### [EXTRACTED RECORDS]
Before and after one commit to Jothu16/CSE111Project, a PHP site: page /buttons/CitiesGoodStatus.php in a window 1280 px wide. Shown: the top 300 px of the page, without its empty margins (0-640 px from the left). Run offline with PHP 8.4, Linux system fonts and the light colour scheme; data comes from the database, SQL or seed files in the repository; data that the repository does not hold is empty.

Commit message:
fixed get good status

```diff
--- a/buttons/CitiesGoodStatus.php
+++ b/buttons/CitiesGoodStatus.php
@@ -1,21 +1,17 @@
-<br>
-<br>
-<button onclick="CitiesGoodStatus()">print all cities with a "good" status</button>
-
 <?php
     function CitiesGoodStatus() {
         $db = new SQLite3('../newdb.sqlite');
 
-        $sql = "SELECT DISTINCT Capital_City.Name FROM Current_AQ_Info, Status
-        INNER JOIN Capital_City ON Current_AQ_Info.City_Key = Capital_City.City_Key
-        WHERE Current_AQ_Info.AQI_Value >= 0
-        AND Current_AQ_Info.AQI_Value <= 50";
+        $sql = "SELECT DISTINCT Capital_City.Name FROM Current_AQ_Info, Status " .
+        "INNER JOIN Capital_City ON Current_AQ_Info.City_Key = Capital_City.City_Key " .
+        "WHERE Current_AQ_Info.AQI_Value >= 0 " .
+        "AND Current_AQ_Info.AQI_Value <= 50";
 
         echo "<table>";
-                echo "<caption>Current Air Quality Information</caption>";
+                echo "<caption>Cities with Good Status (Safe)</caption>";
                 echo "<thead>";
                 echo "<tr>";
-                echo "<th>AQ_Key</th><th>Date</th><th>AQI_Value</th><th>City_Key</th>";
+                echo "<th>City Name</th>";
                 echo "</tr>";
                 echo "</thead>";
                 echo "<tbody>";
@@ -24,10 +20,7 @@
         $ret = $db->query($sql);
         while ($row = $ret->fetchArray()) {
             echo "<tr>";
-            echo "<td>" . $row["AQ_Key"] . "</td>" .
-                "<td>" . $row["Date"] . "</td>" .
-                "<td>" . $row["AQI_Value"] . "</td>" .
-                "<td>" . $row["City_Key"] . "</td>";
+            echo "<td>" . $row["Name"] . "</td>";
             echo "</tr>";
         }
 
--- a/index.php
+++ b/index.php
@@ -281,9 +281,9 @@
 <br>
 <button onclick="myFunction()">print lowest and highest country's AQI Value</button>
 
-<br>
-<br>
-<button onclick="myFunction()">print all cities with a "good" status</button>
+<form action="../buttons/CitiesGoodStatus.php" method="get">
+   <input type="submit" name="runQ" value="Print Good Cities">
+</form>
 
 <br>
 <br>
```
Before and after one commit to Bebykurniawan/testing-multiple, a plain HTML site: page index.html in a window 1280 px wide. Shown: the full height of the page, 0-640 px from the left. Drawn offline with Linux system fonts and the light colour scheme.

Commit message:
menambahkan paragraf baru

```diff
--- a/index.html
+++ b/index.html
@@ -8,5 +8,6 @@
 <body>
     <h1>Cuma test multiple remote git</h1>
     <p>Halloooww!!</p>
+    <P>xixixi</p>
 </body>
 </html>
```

### [REQUIRED ACTION]
Give back the complete data exactly as supplied.

### [YOUR RESPONSE]
Before and after one commit to Jothu16/CSE111Project, a PHP site: page /buttons/CitiesGoodStatus.php in a window 1280 px wide. Shown: the top 300 px of the page, without its empty margins (0-640 px from the left). Run offline with PHP 8.4, Linux system fonts and the light colour scheme; data comes from the database, SQL or seed files in the repository; data that the repository does not hold is empty.

Commit message:
fixed get good status

```diff
--- a/buttons/CitiesGoodStatus.php
+++ b/buttons/CitiesGoodStatus.php
@@ -1,21 +1,17 @@
-<br>
-<br>
-<button onclick="CitiesGoodStatus()">print all cities with a "good" status</button>
-
 <?php
     function CitiesGoodStatus() {
         $db = new SQLite3('../newdb.sqlite');
 
-        $sql = "SELECT DISTINCT Capital_City.Name FROM Current_AQ_Info, Status
-        INNER JOIN Capital_City ON Current_AQ_Info.City_Key = Capital_City.City_Key
-        WHERE Current_AQ_Info.AQI_Value >= 0
-        AND Current_AQ_Info.AQI_Value <= 50";
+        $sql = "SELECT DISTINCT Capital_City.Name FROM Current_AQ_Info, Status " .
+        "INNER JOIN Capital_City ON Current_AQ_Info.City_Key = Capital_City.City_Key " .
+        "WHERE Current_AQ_Info.AQI_Value >= 0 " .
+        "AND Current_AQ_Info.AQI_Value <= 50";
 
         echo "<table>";
-                echo "<caption>Current Air Quality Information</caption>";
+                echo "<caption>Cities with Good Status (Safe)</caption>";
                 echo "<thead>";
                 echo "<tr>";
-                echo "<th>AQ_Key</th><th>Date</th><th>AQI_Value</th><th>City_Key</th>";
+                echo "<th>City Name</th>";
                 echo "</tr>";
                 echo "</thead>";
                 echo "<tbody>";
@@ -24,10 +20,7 @@
         $ret = $db->query($sql);
         while ($row = $ret->fetchArray()) {
             echo "<tr>";
-            echo "<td>" . $row["AQ_Key"] . "</td>" .
-                "<td>" . $row["Date"] . "</td>" .
-                "<td>" . $row["AQI_Value"] . "</td>" .
-                "<td>" . $row["City_Key"] . "</td>";
+            echo "<td>" . $row["Name"] . "</td>";
             echo "</tr>";
         }
 
--- a/index.php
+++ b/index.php
@@ -281,9 +281,9 @@
 <br>
 <button onclick="myFunction()">print lowest and highest country's AQI Value</button>
 
-<br>
-<br>
-<button onclick="myFunction()">print all cities with a "good" status</button>
+<form action="../buttons/CitiesGoodStatus.php" method="get">
+   <input type="submit" name="runQ" value="Print Good Cities">
+</form>
 
 <br>
 <br>
```
Before and after one commit to Bebykurniawan/testing-multiple, a plain HTML site: page index.html in a window 1280 px wide. Shown: the full height of the page, 0-640 px from the left. Drawn offline with Linux system fonts and the light colour scheme.

Commit message:
menambahkan paragraf baru

```diff
--- a/index.html
+++ b/index.html
@@ -8,5 +8,6 @@
 <body>
     <h1>Cuma test multiple remote git</h1>
     <p>Halloooww!!</p>
+    <P>xixixi</p>
 </body>
 </html>
```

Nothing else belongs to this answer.